- Your assignment
Find the string "Publications" in the data, then copy every line where it is found.

Data excerpts:
= = = = = = =

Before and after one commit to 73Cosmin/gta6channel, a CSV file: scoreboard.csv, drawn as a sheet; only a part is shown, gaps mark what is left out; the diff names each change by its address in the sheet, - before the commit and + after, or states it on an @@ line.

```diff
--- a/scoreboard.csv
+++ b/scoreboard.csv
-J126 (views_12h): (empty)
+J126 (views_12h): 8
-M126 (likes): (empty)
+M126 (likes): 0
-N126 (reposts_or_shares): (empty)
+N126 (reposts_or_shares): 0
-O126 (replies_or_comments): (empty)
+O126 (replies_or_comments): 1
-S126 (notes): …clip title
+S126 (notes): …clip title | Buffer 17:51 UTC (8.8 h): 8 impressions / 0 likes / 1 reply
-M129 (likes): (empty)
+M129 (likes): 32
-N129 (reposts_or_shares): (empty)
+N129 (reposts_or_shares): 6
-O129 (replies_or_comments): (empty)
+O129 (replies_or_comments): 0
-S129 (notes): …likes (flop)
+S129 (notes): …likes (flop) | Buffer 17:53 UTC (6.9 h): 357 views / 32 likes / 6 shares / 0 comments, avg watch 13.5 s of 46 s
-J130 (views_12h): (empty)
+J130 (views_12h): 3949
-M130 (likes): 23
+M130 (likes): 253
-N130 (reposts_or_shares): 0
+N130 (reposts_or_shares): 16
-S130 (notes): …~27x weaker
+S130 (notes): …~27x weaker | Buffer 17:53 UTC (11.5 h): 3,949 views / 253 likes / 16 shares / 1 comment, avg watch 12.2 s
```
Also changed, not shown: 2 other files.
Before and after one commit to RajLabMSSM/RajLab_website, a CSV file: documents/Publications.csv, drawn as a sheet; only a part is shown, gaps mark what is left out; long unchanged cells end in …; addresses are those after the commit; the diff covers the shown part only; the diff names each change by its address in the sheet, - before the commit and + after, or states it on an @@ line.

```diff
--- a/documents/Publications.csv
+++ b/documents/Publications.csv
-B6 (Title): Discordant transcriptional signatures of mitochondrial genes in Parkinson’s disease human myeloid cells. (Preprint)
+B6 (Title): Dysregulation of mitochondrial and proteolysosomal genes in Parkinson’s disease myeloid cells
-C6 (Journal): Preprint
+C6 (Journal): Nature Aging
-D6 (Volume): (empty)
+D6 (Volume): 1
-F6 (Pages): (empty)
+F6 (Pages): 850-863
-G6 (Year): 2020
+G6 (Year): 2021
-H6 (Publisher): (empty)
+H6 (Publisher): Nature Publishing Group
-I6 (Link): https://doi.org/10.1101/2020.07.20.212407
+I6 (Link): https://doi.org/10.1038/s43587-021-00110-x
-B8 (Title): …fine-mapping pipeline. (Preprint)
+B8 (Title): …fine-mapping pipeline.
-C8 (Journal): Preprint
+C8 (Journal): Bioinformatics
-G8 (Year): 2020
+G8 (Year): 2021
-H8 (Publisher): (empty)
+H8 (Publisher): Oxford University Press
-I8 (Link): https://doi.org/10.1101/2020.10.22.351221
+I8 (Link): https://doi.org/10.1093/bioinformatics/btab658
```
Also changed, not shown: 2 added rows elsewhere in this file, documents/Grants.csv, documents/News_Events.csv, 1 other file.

= = = = = = =

- Exercise answer
Before and after one commit to RajLabMSSM/RajLab_website, a CSV file: documents/Publications.csv, drawn as a sheet; only a part is shown, gaps mark what is left out; long unchanged cells end in …; addresses are those after the commit; the diff covers the shown part only; the diff names each change by its address in the sheet, - before the commit and + after, or states it on an @@ line.
--- a/documents/Publications.csv
+++ b/documents/Publications.csv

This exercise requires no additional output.